***** Material for the task

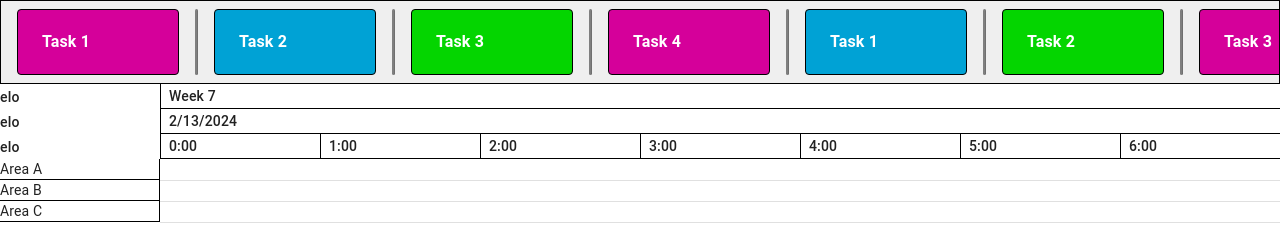
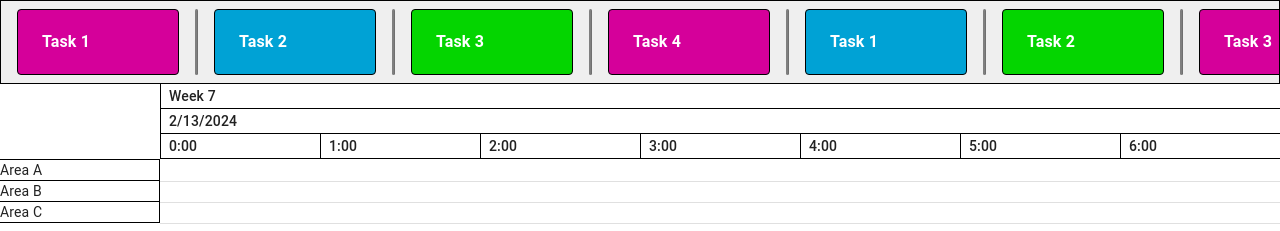
Before and after one commit to piotrostr/production-planner, a React (Vite) app: page / in a window 1280 px wide. Shown: the top 231 px of the page. Built offline with nearby package versions, Linux system fonts and the light colour scheme.

Commit message:
Remove redundant words

```diff
--- a/src/components/ScheduleTable/index.tsx
+++ b/src/components/ScheduleTable/index.tsx
@@ -127,7 +127,7 @@ const ProductionSchedule: React.FC = () => {
                 borderBottom: "none", // Remove bottom border for the header
               }}
             >
-              <Box>elo</Box>
+              <Box></Box>
             </TableCell>
             {weeksData.map((week) => (
               <TableCell
@@ -168,7 +168,7 @@ const ProductionSchedule: React.FC = () => {
                 borderBottom: "none", // Remove bottom border for the header
               }}
             >
-              <Box>elo</Box>
+              <Box></Box>
             </TableCell>
             {groupedData.map((day, index) => (
               <React.Fragment key={index}>
@@ -209,7 +209,7 @@ const ProductionSchedule: React.FC = () => {
                 borderBottom: "none", // Remove bottom border for the header
               }}
             >
-              <Box>elo</Box>
+              <Box></Box>
             </TableCell>
             {groupedData.map((day) =>
               day.groupedHours.map((hour) => (
@@ -241,7 +241,7 @@ const ProductionSchedule: React.FC = () => {
           </TableRow>
         </TableHead>
         <TableBody>
-          {shipyardAreas.map((area) => (
+          {shipyardAreas.map((area, idx) => (
             <TableRow key={area}>
               <TableCell
                 style={{
@@ -255,6 +255,7 @@ const ProductionSchedule: React.FC = () => {
               >
                 <Box
                   sx={{
+                    borderTop: idx === 0 ? "1px solid black" : "none",
                     borderBottom: "1px solid black",
                     borderRight: "1px solid black",
                   }}
```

**********

## Exercise prompt
Each line above that contains the word "index" should be copied.

## Solved problem
--- a/src/components/ScheduleTable/index.tsx
+++ b/src/components/ScheduleTable/index.tsx
             {groupedData.map((day, index) => (
               <React.Fragment key={index}>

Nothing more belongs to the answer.